The possession of the covenant book, and the ability to open and read it demonstrated the king’s right to rule.
The history of the Old Testament shows that only rarely did Israel’s kings follow the covenant book.
Whenever the king did not follow the instructions of the covenant book, the prophets would declare this book of the law would be sealed. Isaiah 29:9-14 links to not being able to read the scroll, caused by it being sealed through disobedience. Symbolically, this describes the inability of humans to discern and understand the revealed will of God.
When Jesus was on earth, Israel no longer had a king on the throne—from the line of David—leading the people in harmony with the covenant. Many people longed for the promised one to come and give them the leadership they needed. The New Testament recognises this was fulfilled in Jesus. (see Luke 1:32, 33; 4:18, 19; Acts 2:26).

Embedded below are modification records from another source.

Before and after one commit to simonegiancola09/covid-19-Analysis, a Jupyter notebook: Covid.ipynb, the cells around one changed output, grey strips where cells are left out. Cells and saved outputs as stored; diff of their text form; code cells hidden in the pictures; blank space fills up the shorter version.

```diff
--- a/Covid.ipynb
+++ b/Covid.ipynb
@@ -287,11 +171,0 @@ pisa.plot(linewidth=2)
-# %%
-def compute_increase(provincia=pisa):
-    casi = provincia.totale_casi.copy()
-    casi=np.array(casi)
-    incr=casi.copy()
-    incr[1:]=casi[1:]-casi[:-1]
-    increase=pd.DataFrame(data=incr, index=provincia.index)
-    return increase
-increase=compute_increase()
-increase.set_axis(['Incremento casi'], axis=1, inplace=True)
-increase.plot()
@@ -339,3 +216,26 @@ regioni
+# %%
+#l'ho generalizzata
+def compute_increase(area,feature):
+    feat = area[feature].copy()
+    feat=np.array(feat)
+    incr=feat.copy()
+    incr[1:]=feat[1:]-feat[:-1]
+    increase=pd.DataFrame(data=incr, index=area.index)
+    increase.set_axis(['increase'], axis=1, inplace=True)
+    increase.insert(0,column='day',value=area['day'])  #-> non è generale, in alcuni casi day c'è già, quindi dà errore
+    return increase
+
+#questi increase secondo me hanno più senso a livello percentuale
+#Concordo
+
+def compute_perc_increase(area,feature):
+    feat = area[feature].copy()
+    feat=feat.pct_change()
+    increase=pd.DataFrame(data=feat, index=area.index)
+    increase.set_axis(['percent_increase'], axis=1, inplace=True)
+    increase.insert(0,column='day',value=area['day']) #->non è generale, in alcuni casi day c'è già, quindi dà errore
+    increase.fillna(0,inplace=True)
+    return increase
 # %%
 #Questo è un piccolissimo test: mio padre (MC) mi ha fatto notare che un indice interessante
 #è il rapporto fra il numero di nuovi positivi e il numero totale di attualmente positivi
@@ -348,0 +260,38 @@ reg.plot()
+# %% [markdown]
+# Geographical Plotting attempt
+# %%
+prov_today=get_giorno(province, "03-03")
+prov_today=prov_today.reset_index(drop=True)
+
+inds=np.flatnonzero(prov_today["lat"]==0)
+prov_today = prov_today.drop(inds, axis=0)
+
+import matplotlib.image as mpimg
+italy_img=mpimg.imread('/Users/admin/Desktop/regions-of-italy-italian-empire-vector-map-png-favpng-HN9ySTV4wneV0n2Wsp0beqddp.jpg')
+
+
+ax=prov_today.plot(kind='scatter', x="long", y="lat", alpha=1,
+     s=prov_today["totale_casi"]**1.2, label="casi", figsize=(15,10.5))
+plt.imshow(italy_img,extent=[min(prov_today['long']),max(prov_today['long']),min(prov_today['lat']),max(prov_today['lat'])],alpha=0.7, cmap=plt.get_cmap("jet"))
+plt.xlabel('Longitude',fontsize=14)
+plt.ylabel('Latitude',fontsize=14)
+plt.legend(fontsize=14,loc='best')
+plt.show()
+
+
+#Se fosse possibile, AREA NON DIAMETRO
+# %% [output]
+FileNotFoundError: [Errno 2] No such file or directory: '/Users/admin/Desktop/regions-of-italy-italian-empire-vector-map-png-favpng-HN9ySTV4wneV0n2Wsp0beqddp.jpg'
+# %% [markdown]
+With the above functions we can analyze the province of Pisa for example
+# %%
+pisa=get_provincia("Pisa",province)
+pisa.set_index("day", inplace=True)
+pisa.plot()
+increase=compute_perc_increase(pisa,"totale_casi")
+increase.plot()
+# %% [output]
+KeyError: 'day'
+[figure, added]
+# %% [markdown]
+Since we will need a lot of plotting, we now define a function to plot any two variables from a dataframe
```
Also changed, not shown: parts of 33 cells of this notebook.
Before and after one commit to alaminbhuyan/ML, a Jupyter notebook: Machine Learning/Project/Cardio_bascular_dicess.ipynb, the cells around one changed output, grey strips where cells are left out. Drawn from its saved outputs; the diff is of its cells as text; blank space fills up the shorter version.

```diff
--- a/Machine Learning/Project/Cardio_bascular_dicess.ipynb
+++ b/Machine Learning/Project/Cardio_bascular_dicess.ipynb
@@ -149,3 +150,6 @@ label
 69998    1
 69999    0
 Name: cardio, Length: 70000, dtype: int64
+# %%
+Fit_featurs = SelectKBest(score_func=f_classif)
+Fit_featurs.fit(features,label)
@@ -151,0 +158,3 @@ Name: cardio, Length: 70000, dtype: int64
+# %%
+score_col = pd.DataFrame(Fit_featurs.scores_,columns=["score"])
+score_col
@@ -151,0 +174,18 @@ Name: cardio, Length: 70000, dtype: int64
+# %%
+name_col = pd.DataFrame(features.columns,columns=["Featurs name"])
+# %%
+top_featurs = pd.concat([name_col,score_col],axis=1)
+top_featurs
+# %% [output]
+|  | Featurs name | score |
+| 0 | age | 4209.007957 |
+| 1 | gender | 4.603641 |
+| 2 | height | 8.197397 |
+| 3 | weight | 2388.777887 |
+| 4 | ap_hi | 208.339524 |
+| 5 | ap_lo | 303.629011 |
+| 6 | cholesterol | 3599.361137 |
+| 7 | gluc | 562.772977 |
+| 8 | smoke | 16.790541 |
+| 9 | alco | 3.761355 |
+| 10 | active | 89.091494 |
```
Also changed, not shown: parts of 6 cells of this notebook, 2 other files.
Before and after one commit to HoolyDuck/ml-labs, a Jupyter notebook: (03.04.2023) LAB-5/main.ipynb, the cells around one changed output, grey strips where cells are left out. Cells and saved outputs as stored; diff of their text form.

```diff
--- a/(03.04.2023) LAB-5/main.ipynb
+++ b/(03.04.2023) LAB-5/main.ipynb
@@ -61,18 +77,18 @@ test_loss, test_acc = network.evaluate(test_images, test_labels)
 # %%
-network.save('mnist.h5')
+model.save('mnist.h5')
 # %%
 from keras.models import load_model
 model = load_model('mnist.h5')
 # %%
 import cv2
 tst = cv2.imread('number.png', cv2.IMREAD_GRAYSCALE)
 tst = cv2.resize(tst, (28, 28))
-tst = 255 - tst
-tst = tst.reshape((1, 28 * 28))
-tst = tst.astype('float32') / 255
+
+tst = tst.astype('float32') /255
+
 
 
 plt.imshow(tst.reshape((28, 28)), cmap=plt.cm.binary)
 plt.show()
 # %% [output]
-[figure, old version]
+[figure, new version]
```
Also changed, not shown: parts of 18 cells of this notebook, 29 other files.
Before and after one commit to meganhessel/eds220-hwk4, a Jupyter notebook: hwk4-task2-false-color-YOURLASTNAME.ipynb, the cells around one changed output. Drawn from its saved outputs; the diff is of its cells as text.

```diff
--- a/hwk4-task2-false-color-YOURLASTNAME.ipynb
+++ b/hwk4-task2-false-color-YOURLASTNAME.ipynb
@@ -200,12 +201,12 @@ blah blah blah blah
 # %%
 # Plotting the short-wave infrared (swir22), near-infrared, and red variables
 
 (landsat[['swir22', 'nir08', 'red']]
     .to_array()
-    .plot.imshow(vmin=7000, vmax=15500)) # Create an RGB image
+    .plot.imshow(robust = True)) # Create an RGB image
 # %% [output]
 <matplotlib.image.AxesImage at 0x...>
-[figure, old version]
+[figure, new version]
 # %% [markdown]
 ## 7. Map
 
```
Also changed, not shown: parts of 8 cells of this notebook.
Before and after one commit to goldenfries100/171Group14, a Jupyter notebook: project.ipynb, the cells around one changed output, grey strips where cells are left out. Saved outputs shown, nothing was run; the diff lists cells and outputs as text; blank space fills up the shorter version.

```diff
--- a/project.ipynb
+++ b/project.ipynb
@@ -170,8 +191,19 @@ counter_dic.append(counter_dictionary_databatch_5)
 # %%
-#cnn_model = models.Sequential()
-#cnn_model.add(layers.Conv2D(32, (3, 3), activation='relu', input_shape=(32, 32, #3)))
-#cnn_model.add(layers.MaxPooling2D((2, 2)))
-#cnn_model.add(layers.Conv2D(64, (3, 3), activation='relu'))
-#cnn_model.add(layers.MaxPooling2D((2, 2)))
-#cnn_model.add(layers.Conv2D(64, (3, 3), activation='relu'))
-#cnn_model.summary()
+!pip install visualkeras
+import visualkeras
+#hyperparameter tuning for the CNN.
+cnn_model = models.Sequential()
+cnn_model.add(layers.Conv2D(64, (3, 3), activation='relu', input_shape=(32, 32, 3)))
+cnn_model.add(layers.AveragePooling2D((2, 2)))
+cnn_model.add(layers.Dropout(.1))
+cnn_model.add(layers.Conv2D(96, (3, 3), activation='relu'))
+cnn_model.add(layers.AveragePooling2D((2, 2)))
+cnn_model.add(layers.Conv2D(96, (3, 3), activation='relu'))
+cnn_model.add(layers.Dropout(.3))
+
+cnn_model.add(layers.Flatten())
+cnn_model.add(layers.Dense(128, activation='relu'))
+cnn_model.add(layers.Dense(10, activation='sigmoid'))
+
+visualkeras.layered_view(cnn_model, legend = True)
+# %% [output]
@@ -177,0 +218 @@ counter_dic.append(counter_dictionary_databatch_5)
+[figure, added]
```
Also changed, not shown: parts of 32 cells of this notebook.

In Revelation 5, the sealed scroll symbolises God’s promise to give the kingdom to His people. It is handed to Christ, demonstrating that His sacrificial death and resurrection brought the promise to fulfilment. In receiving the scroll, Christ was given Lordship: the authority and power to reign.